What to do: Select all lines holding the word "meta" from the entries that follow.

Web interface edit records
--- START ---
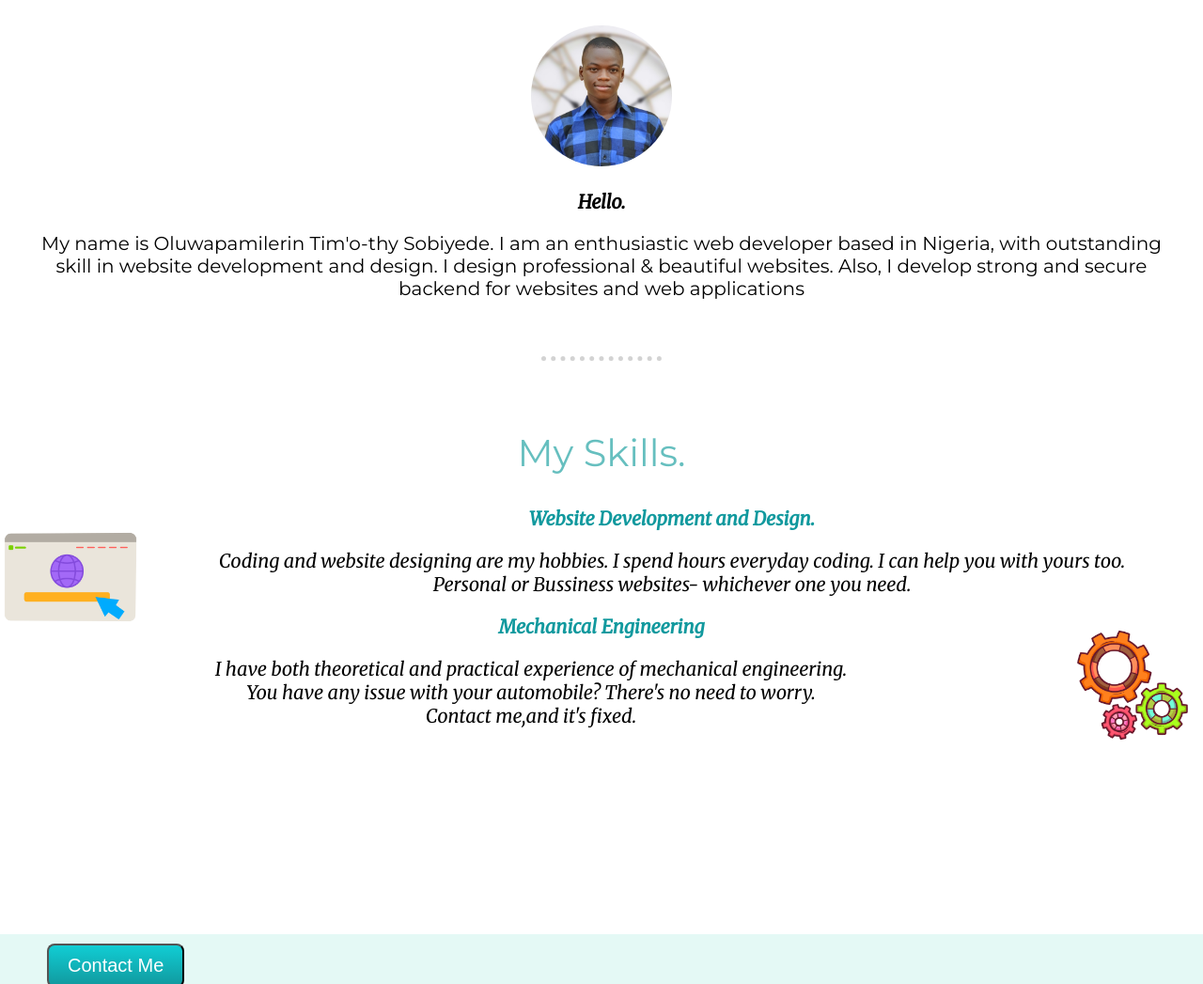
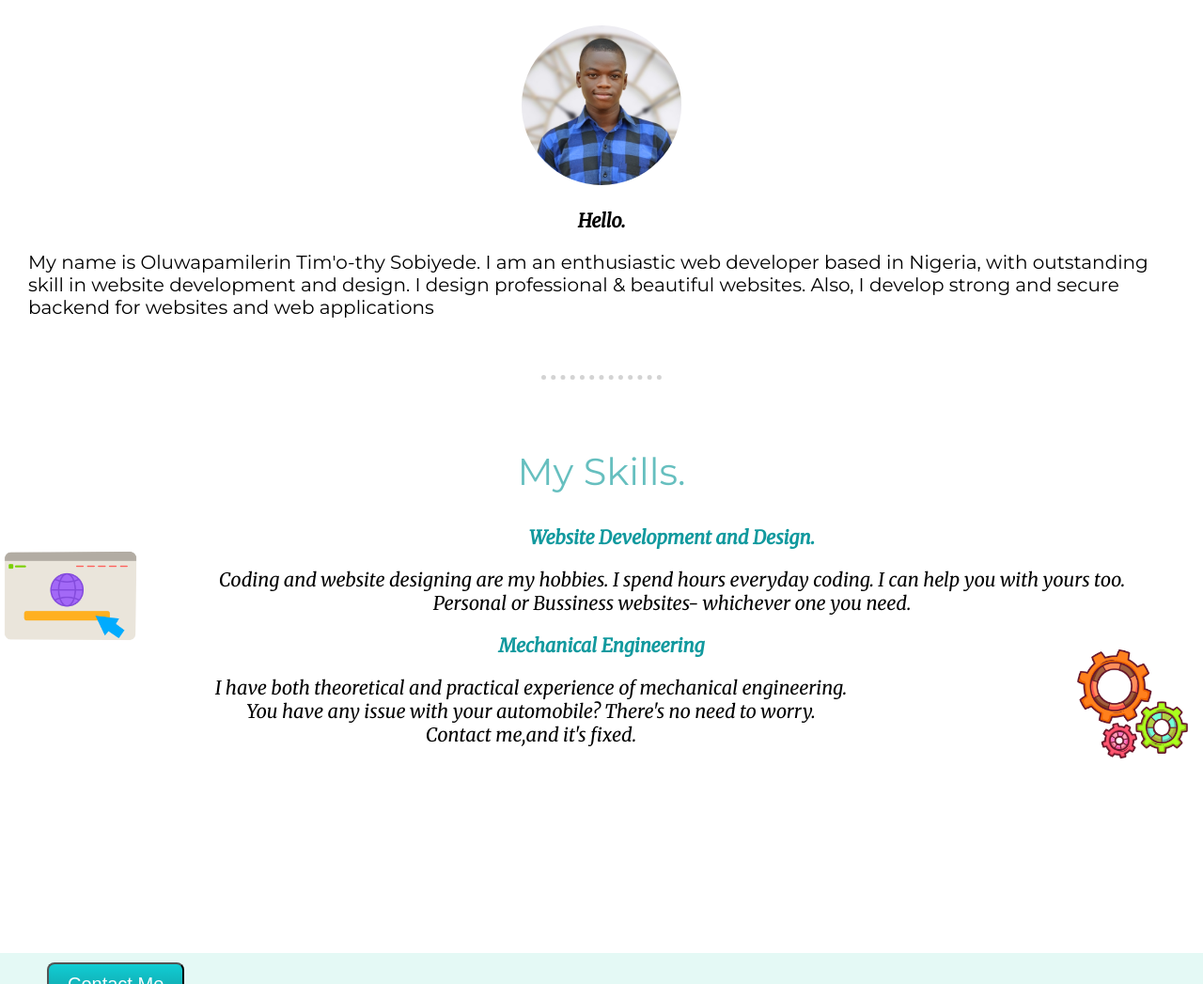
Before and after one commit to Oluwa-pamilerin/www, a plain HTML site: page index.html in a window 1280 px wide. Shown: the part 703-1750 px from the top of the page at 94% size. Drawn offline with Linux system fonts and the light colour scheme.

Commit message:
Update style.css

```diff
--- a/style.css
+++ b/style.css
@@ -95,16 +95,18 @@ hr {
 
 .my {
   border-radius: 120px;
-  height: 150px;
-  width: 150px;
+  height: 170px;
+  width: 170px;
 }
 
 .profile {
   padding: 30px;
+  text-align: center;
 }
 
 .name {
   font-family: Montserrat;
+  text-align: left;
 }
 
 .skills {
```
--- END ---
--- START ---
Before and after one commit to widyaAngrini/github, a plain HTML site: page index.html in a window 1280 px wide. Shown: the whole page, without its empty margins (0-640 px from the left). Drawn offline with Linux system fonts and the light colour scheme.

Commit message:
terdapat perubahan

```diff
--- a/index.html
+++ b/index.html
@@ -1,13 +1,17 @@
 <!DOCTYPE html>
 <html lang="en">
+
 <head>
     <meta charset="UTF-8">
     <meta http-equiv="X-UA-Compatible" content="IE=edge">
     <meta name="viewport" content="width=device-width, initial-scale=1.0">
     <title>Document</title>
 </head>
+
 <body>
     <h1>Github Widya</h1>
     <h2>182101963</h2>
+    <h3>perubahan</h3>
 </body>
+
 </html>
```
--- END ---
Solved exercise:
     <meta charset="UTF-8">
     <meta http-equiv="X-UA-Compatible" content="IE=edge">
     <meta name="viewport" content="width=device-width, initial-scale=1.0">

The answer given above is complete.